The British Film Insitute has begun handing out certifications to animated and high-end TV projects which will allow them to gain access to the UK’s lucrative new 25% production tax breaks. Among the first to receive certificates are several BBC projects including Death Comes To Pemberley from Origin Pictures; Red Planet Pictures’ six-part crime drama By Any Means; Mammoth Screen’s mystery Remember Me and animated CBeebies shows Calamity Island and Sarah And Duck. Sam Mendes’ psychosexual horror series for Showtime, Penny Dreadful, is expected to be among the first U.S. TV dramas to benefit. Projects must be deemed culturally British or qualify as British co-productions in order to receive a rubber stamp from the BFI. They can then apply for tax relief on production spend incurred since April 1, 2013 when the regs were put into law. The scheme allows a 25% tax credit for TV series and animated programs costing at least £1M per hour to produce. The aim is to stem runaway production and to protect the local creative industries.
Britain Starts Rollout Of High-End TV Tax Credit
What's Hot on Deadline
Bravo Renews & Expands 'Southern Charm', Sets More 'Shahs Of Sunset' & 'Million Dollar Listing New York'
Latest International News
- Viacom Board Poised To Give CEO Job To International Networks Chief Bob Bakish

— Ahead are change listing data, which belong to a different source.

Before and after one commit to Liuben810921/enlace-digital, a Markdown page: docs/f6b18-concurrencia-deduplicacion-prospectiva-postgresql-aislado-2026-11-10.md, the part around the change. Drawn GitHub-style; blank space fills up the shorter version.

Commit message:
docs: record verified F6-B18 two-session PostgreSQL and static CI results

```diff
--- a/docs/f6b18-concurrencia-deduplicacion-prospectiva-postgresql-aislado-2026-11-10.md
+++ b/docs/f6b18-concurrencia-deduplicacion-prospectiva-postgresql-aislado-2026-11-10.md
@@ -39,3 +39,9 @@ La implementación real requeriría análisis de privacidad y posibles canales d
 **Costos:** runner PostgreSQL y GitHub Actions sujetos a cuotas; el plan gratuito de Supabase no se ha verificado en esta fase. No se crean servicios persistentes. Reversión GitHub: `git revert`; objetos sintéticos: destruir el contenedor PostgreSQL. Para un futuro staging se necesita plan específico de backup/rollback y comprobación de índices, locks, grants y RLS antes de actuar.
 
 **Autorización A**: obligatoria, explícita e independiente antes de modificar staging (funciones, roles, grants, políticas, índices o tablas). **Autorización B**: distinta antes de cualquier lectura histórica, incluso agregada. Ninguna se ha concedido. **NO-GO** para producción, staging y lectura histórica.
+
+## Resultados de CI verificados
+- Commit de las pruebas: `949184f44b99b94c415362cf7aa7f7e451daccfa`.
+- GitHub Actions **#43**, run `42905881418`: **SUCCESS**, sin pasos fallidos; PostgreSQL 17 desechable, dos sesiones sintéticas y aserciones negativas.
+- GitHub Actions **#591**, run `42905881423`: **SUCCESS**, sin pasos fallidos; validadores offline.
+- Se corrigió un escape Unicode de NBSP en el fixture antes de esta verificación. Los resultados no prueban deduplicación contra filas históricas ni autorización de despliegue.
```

- Peter Bart: Euros Baffled By U.S. Mega-Deals, But Still Hustle For U.S. Tourists
- FilmNation Boards Marc Webb-Directed ‘The Only Living Boy In New York’
- ‘Shameless’ Actor Cameron Monaghan Set To Star In ‘The White Devil’
- ‘Walking Dead’ Season 7 Debut Up 34% Internationally
- UK Creative Industries Call For Government-Industry Partnership Post-Brexit